Items from a dataset
--------------------

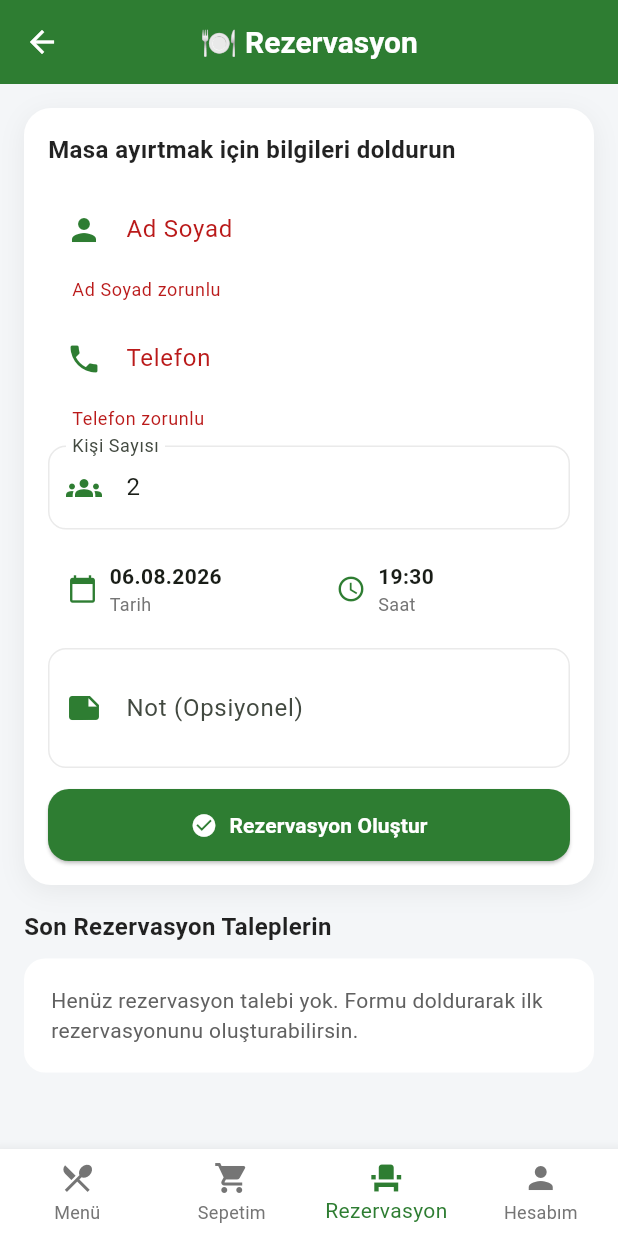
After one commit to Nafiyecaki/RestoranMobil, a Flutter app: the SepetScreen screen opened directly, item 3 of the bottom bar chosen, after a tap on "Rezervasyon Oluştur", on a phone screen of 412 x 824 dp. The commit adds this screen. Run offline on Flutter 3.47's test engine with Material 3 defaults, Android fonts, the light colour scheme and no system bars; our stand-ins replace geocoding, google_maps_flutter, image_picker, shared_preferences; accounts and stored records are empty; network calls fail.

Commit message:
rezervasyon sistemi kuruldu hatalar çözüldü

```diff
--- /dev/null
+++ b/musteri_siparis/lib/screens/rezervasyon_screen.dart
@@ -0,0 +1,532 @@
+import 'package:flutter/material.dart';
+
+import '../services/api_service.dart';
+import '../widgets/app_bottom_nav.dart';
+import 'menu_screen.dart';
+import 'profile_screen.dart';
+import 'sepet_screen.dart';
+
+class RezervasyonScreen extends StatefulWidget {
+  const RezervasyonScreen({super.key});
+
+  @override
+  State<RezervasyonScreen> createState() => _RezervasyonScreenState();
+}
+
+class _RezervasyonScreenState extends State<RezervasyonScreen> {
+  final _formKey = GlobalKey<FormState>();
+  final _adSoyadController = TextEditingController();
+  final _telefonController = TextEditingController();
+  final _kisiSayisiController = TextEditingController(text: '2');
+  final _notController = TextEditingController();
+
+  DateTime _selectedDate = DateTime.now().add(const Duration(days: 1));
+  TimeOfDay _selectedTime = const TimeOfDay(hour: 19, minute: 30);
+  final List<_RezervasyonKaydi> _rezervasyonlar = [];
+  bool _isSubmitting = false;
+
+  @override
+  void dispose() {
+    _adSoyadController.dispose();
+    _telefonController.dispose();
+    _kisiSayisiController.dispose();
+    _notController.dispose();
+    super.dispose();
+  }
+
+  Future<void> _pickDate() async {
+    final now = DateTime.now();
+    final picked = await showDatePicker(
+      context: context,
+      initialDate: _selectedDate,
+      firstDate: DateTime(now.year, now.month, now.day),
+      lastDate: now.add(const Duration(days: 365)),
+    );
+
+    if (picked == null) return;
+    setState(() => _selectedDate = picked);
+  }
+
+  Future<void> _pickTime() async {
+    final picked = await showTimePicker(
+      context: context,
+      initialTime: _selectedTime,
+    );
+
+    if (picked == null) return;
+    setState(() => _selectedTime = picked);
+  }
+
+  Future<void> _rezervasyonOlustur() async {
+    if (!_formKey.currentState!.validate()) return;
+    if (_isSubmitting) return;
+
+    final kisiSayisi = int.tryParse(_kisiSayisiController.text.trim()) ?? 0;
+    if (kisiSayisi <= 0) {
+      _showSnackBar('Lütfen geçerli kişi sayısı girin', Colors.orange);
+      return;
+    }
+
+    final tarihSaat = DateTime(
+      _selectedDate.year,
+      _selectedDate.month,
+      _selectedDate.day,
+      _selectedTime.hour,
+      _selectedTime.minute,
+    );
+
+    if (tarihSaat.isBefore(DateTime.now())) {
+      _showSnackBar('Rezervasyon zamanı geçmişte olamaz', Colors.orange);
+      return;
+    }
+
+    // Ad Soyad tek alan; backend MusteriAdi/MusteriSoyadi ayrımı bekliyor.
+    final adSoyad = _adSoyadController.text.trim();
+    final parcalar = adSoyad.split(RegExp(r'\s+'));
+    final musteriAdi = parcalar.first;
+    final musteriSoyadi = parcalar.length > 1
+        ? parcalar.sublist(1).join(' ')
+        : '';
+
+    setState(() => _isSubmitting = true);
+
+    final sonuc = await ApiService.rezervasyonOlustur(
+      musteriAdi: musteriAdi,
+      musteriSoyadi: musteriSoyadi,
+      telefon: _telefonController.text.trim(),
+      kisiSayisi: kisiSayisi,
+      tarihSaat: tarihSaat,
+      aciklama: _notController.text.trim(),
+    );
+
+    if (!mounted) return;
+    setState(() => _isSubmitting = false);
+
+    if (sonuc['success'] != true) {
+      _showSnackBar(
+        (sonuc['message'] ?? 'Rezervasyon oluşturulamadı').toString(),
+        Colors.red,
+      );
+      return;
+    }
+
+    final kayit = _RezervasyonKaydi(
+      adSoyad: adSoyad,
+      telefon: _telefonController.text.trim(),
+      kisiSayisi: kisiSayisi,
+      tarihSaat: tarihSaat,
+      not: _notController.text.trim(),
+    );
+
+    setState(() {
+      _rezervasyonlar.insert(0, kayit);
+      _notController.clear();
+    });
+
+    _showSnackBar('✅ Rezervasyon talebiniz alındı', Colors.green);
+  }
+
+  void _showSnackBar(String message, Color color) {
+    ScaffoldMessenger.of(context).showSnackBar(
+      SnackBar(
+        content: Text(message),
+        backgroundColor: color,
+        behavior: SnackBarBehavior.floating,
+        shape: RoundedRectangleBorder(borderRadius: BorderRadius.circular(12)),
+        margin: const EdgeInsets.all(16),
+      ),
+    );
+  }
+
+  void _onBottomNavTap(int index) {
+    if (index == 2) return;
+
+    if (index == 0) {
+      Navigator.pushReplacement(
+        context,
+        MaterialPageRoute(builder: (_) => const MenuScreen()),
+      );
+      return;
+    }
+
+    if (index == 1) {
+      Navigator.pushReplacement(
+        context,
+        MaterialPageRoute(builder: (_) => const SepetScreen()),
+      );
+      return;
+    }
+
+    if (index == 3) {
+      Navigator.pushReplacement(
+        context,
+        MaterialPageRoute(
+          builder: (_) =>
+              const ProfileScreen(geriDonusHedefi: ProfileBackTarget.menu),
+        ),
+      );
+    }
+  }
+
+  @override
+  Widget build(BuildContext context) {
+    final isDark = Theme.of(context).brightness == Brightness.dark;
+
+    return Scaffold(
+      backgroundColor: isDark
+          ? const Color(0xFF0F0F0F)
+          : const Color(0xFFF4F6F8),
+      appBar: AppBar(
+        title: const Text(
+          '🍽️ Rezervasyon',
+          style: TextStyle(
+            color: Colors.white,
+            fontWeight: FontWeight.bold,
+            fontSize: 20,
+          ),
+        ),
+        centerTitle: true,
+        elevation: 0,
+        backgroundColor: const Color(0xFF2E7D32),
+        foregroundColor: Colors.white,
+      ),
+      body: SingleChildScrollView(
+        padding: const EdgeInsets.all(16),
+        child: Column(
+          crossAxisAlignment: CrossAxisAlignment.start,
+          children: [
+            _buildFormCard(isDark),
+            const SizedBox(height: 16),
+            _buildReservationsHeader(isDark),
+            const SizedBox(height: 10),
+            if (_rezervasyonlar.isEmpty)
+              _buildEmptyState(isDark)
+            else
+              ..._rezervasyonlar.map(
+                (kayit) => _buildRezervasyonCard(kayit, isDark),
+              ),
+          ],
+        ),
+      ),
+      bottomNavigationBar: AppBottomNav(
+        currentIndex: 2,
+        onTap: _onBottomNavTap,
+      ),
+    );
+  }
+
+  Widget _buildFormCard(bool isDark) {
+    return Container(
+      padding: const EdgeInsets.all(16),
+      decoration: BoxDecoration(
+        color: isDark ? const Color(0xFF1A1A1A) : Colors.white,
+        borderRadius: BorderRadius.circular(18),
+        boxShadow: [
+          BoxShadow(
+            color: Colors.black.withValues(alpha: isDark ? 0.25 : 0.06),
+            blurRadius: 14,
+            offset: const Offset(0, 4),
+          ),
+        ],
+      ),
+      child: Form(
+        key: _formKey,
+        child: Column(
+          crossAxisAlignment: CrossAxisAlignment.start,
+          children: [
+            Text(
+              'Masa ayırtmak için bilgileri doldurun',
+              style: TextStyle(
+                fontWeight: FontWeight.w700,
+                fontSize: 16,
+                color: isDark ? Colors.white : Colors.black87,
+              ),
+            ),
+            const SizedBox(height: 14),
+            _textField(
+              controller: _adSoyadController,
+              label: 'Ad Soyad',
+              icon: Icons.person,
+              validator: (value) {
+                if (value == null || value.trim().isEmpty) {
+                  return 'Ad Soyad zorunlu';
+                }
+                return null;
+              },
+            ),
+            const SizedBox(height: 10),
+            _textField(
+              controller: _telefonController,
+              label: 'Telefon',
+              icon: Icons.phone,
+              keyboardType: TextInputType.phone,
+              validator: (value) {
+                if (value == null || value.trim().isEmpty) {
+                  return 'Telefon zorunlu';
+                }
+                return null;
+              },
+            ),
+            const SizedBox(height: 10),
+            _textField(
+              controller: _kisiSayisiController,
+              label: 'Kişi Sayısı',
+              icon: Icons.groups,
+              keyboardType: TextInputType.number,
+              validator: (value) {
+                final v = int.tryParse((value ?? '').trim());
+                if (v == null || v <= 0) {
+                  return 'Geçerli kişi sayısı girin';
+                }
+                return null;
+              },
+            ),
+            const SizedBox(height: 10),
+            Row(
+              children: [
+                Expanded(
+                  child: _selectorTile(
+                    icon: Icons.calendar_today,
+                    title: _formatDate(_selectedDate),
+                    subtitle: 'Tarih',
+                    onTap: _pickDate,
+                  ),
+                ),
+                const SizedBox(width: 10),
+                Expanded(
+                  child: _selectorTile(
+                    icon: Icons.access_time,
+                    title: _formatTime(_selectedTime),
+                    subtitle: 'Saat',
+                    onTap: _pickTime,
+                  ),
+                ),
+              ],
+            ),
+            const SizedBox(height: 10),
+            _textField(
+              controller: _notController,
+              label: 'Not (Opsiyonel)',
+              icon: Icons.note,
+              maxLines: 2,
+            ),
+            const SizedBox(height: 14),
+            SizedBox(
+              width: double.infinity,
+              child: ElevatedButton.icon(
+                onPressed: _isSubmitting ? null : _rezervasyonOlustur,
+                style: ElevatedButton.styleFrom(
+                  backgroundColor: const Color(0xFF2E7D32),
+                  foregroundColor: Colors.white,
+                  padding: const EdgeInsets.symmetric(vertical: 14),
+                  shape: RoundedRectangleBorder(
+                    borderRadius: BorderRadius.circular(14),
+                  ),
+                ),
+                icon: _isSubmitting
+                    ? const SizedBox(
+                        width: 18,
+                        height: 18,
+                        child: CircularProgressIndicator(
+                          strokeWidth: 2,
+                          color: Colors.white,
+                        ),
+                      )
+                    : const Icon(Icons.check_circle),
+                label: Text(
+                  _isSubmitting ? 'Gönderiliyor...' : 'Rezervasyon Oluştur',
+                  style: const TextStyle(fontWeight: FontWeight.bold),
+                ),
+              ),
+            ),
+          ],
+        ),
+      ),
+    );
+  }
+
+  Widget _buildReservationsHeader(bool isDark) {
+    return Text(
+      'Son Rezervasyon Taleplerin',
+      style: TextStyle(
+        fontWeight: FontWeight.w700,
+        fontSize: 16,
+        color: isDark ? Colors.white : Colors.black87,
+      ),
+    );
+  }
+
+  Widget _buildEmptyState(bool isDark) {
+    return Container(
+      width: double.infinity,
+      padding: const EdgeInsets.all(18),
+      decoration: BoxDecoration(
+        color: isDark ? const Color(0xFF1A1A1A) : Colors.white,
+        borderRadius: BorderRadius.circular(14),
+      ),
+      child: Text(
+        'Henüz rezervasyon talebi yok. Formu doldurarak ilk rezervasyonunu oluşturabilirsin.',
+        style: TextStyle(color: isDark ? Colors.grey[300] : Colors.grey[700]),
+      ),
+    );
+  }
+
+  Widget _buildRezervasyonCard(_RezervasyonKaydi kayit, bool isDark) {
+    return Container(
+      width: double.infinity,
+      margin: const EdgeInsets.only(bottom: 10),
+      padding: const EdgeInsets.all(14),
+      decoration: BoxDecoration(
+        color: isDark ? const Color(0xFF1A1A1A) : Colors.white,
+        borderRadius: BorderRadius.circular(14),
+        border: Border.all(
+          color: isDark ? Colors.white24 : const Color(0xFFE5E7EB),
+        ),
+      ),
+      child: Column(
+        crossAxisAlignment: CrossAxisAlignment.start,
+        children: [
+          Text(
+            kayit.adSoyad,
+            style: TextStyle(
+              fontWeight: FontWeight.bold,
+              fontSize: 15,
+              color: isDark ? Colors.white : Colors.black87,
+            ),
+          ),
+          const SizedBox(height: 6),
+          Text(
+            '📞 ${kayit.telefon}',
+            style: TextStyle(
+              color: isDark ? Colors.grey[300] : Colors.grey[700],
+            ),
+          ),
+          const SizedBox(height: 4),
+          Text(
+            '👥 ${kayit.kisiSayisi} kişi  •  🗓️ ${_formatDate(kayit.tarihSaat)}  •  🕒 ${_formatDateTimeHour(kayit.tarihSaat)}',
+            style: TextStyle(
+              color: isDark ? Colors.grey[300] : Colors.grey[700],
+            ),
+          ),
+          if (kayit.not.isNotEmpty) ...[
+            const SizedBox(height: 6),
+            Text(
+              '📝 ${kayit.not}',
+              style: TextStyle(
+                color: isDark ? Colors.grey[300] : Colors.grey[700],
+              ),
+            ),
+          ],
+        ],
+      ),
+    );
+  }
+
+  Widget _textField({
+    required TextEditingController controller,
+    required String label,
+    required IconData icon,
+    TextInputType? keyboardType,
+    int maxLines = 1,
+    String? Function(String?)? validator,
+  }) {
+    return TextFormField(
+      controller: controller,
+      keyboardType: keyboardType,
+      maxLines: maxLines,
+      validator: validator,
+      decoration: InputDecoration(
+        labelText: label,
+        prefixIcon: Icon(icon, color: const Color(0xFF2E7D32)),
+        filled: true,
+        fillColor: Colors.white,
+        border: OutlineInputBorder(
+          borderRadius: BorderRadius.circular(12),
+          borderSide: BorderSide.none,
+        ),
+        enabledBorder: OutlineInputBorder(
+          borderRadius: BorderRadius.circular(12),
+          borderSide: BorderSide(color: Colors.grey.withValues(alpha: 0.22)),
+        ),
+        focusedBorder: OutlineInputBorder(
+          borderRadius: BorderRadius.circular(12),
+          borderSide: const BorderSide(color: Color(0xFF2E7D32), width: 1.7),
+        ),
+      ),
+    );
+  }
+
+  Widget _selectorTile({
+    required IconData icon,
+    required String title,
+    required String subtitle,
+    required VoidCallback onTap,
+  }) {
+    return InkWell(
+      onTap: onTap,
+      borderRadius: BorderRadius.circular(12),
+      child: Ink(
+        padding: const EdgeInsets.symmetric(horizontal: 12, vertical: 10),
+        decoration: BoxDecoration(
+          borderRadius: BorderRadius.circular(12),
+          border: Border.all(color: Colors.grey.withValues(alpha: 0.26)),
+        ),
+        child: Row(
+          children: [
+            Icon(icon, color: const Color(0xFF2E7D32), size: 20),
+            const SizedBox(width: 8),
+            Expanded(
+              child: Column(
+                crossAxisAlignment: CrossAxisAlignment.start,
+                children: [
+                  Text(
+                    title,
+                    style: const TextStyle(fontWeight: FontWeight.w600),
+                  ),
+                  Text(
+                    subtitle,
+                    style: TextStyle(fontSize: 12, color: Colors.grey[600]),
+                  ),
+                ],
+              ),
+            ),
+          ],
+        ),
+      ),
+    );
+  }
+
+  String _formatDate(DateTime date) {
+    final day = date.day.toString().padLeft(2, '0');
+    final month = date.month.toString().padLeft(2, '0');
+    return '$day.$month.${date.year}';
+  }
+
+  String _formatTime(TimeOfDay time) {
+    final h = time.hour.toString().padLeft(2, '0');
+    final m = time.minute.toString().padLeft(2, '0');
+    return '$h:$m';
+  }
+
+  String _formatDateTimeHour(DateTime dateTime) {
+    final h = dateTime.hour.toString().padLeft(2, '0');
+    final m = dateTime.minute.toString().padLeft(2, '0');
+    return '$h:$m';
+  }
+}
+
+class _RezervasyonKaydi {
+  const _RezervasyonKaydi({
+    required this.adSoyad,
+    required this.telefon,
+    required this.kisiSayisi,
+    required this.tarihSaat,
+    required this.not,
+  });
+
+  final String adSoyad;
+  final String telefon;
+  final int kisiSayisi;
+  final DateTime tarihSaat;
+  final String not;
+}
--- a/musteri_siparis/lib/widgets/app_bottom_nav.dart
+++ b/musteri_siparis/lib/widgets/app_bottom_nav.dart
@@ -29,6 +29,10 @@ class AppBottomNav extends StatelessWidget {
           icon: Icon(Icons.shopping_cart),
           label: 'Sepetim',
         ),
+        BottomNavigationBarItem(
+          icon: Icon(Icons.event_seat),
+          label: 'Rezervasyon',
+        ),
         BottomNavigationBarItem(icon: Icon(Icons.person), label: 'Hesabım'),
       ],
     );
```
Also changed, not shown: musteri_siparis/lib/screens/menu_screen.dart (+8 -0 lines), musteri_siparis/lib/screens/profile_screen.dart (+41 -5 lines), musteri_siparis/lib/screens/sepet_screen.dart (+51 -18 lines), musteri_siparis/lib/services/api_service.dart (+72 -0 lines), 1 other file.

--------------------

** WHAT TO DO **
Work through the entries above and report the number of lines that include "dispose", with nothing else.

** RESPONSE BOX **
6